In 1908, before Chicago had a Wrigley Field, baseball fans watched the Cubs win the World Series — at Orchestra Hall.
“Baseball was king,” the Chicago Daily Tribune reported, “And nowhere was its title more vociferously recognized than in the temple Chicago has dedicated to classical music.”
Years before baseball took to the airwaves in 1921, fans nationwide followed important out-of-town contests via play-by-play wire accounts posted in theaters and public squares, with local newspapers assisting. Forerunners of today’s television score bugs and smartphone gamecasts, chalkboards with scores and easels with lineups, and later mechanical diagrams with flashing lights, kept fans current on counts, outs and base runners.
On Sept. 23 of that 1908 season, Orchestra Hall opened its doors for away games — admission, 25 cents for men, ladies free — beginning with a contest between the Cubs and New York Giants, tied in the race for the National League pennant. Once inside the hall, fans watched a manually operated display called “The Tribune Electric Score Board,” on a relay from the Polo Grounds. The paper described the machine as “a large blackboard sprinkled with 18 names, many mysterious letters, a geometrical diagram, and red and white electric lights.”
Read the full article here: http://csosoundsandstories.org/in-1908-world-series-crowds-in-orchestra-hall-shout-madly-as-cubs-win/
- Related link: Learn more about the “Merkle Game” in SABR’s Deadball Era Committee’s 100th anniversary newsletter

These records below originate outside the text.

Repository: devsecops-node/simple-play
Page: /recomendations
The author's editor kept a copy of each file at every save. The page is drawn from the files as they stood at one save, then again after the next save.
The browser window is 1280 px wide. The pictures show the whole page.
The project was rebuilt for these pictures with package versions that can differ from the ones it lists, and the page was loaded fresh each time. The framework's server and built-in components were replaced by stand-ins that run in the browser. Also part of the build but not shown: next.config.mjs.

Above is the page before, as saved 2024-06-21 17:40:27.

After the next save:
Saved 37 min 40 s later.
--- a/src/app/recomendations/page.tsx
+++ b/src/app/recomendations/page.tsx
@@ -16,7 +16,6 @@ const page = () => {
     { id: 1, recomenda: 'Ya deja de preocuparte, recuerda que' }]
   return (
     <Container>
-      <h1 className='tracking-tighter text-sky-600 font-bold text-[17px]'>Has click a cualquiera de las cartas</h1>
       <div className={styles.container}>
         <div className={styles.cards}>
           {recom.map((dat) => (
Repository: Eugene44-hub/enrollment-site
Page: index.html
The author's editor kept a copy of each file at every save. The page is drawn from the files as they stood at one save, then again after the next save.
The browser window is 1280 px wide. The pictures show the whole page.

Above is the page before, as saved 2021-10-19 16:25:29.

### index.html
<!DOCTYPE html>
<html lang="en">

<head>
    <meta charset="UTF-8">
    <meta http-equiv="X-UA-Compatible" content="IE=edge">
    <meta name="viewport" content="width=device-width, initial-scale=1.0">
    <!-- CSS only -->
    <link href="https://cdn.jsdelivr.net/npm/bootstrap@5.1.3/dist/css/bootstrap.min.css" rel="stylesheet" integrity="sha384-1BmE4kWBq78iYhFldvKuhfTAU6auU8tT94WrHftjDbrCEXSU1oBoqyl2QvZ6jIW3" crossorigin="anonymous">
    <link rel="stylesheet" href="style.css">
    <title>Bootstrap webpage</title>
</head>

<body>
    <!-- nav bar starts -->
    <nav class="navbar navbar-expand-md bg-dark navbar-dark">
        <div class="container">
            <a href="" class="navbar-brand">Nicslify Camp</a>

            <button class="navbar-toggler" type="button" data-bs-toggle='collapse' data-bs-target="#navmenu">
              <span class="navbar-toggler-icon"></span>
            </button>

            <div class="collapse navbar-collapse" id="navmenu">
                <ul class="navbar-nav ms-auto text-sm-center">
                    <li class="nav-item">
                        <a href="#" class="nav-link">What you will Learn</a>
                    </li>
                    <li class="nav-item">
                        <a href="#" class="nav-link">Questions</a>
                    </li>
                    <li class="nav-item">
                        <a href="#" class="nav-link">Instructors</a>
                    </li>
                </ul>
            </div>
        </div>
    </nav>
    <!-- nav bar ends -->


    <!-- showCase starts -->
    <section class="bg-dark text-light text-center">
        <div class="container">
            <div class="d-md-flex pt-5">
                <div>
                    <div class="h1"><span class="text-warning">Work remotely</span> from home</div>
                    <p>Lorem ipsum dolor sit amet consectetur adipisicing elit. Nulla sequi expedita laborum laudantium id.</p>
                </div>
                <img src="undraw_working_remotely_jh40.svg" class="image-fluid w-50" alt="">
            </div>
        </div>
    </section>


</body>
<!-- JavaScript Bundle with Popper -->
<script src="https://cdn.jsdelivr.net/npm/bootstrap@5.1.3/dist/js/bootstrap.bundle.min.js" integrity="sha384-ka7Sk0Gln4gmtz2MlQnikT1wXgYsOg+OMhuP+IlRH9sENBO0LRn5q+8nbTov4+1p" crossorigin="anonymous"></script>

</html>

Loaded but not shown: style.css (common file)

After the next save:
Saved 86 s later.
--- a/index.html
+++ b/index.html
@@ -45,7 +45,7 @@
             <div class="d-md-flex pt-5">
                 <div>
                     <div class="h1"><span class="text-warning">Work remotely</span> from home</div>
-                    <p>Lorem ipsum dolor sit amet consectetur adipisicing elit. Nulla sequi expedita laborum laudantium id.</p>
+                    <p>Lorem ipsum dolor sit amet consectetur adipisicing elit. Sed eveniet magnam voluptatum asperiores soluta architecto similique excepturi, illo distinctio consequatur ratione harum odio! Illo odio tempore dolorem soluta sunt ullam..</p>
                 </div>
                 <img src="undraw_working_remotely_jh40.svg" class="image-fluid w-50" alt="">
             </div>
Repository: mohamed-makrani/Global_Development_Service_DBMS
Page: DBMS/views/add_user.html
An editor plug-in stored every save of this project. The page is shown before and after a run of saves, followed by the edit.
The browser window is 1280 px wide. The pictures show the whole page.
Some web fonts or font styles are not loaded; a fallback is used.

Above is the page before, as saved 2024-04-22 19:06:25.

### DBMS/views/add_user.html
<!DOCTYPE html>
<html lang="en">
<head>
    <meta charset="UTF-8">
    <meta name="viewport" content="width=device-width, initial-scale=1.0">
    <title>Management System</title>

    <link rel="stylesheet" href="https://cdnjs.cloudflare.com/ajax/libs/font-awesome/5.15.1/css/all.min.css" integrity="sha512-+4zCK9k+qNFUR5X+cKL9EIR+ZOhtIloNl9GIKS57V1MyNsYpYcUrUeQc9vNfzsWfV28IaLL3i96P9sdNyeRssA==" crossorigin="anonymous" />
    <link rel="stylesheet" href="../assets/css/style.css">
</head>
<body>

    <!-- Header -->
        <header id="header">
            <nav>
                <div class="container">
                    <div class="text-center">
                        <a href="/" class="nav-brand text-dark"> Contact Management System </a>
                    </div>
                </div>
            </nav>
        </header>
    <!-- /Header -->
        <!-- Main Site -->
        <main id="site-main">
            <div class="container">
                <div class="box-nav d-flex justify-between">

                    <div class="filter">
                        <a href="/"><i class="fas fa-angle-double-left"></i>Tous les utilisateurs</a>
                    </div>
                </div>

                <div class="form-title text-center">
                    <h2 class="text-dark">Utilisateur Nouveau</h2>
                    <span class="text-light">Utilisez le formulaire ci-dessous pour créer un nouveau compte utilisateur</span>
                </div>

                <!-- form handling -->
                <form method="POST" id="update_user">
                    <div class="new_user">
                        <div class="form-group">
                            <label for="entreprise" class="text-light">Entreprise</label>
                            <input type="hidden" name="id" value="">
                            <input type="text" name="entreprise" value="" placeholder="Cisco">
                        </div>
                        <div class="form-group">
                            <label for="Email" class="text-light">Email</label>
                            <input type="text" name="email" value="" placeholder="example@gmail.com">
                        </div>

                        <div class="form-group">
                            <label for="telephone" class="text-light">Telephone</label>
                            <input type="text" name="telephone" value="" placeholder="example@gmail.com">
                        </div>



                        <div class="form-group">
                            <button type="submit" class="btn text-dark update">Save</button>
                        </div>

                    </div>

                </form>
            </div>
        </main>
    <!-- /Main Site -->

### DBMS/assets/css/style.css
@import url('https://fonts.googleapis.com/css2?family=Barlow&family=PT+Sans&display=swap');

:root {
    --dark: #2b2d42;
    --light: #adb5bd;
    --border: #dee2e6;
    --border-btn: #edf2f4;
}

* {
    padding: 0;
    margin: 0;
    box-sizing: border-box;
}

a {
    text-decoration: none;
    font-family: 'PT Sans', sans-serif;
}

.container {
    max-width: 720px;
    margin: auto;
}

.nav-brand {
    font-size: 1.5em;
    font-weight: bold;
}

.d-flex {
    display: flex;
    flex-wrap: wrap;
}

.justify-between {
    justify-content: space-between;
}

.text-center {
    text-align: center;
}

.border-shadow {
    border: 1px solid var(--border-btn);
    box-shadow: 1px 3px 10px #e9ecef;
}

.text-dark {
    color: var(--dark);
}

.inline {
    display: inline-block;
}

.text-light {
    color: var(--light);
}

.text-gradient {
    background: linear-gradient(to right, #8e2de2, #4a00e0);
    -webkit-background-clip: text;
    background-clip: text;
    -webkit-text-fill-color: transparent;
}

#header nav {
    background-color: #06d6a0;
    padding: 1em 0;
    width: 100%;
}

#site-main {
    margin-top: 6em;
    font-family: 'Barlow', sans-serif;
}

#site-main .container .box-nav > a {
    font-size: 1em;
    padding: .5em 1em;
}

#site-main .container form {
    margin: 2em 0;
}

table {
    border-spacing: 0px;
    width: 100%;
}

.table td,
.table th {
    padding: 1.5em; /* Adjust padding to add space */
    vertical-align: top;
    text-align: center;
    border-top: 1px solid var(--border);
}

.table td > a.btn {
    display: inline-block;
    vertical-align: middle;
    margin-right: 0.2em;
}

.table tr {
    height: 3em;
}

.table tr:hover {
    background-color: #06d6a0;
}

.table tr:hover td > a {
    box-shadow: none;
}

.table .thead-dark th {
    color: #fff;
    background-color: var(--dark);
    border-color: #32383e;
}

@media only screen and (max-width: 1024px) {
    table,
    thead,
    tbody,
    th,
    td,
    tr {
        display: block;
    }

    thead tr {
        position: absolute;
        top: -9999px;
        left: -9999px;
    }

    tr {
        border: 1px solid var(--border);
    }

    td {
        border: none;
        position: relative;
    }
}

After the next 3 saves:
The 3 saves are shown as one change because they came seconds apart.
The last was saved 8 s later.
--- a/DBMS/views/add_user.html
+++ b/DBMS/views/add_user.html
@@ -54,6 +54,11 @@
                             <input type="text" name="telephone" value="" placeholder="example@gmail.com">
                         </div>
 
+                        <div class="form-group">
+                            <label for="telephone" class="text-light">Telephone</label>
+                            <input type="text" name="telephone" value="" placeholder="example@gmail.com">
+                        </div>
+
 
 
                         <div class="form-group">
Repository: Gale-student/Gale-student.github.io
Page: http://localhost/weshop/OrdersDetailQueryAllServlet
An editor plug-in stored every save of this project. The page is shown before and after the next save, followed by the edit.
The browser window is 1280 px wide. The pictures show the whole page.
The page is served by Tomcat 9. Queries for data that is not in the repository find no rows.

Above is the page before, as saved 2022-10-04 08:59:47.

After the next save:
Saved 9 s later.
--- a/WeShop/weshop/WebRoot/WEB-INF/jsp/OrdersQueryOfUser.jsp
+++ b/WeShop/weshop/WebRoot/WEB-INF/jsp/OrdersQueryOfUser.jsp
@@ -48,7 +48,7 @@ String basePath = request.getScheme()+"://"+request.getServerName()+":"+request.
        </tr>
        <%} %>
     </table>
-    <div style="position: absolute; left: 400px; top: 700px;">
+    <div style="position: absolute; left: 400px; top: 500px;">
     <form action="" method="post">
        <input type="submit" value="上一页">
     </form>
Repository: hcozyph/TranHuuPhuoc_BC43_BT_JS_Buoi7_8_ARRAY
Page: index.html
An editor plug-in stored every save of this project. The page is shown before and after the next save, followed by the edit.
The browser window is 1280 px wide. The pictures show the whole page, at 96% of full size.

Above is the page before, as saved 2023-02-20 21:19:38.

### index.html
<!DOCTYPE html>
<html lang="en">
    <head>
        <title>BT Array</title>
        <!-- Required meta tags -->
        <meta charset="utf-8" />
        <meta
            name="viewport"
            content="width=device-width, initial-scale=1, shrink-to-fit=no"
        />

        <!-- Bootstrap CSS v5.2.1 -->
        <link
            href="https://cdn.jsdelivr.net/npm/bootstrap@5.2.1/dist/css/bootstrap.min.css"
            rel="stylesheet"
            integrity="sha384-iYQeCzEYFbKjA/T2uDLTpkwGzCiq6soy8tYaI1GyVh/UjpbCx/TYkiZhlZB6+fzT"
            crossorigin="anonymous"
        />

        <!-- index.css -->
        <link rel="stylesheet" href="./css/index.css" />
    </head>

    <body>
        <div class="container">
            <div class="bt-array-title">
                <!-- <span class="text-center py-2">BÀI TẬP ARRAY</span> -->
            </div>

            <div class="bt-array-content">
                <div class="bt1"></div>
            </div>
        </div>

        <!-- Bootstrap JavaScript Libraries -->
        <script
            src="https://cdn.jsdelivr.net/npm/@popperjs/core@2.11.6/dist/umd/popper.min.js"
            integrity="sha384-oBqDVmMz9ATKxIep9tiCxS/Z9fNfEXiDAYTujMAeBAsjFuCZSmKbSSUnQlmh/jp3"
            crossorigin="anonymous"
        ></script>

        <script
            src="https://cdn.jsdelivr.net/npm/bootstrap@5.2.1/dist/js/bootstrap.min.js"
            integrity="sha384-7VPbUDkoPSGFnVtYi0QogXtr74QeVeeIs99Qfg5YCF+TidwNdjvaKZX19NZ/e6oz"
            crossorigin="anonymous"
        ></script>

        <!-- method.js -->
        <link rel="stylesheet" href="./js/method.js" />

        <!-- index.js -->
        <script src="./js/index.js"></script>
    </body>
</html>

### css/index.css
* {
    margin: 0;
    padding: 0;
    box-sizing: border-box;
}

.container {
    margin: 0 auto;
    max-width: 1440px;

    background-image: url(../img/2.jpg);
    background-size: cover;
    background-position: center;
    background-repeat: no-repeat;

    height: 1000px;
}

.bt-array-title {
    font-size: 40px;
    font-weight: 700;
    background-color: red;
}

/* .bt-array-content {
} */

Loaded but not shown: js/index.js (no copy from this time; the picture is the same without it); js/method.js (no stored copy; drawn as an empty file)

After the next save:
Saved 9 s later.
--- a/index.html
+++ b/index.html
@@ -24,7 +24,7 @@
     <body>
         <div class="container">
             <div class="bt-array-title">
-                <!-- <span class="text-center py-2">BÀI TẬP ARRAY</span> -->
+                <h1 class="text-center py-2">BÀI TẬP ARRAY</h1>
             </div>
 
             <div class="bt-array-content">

Originally published: October 26, 2016. Last Updated: October 26, 2016.